(Itemized modification records)
>>>>
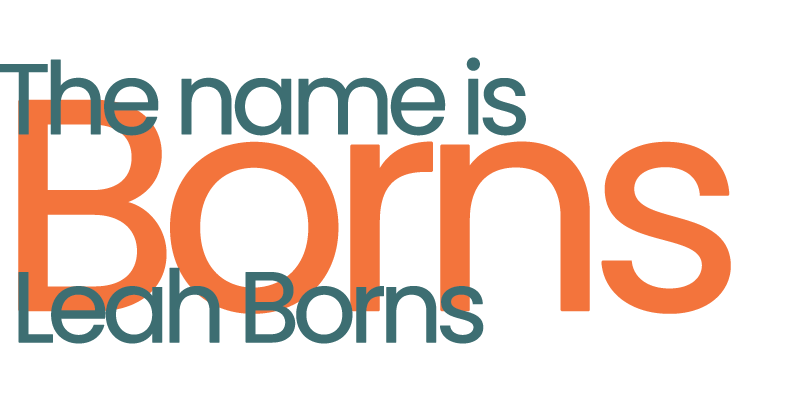
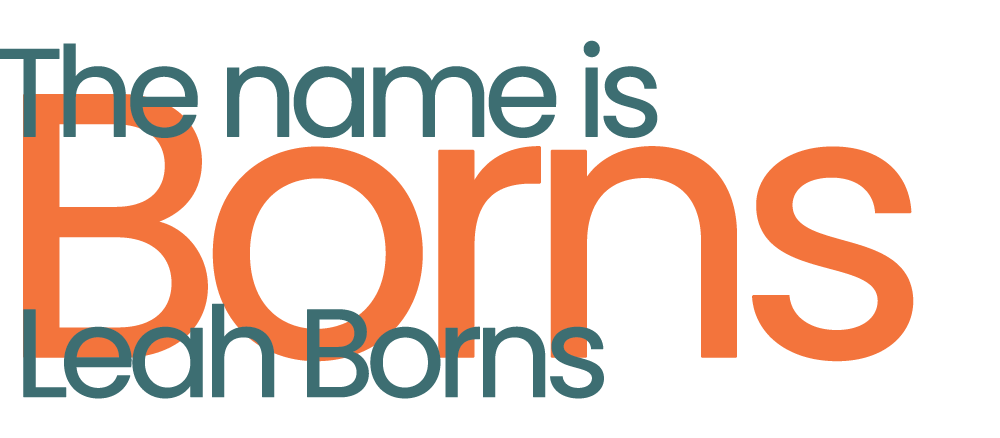
header slogan img update

diff --git a/style.css b/style.css
@@ -134,12 +134,12 @@ header {
 }
 
 div#header-title {
-
-    width: 90%;
+    width: 85%;
 }
 
 div#header-title img {
     max-width: 100%;
+
 }
 
 p.header-description {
<<<<
§ PROBLEM DETAILS
For this exercise, return the data above exactly and leave every picture out.

§ TASK ANSWER
header slogan img update

diff --git a/style.css b/style.css
@@ -134,12 +134,12 @@ header {
 }
 
 div#header-title {
-
-    width: 90%;
+    width: 85%;
 }
 
 div#header-title img {
     max-width: 100%;
+
 }
 
 p.header-description {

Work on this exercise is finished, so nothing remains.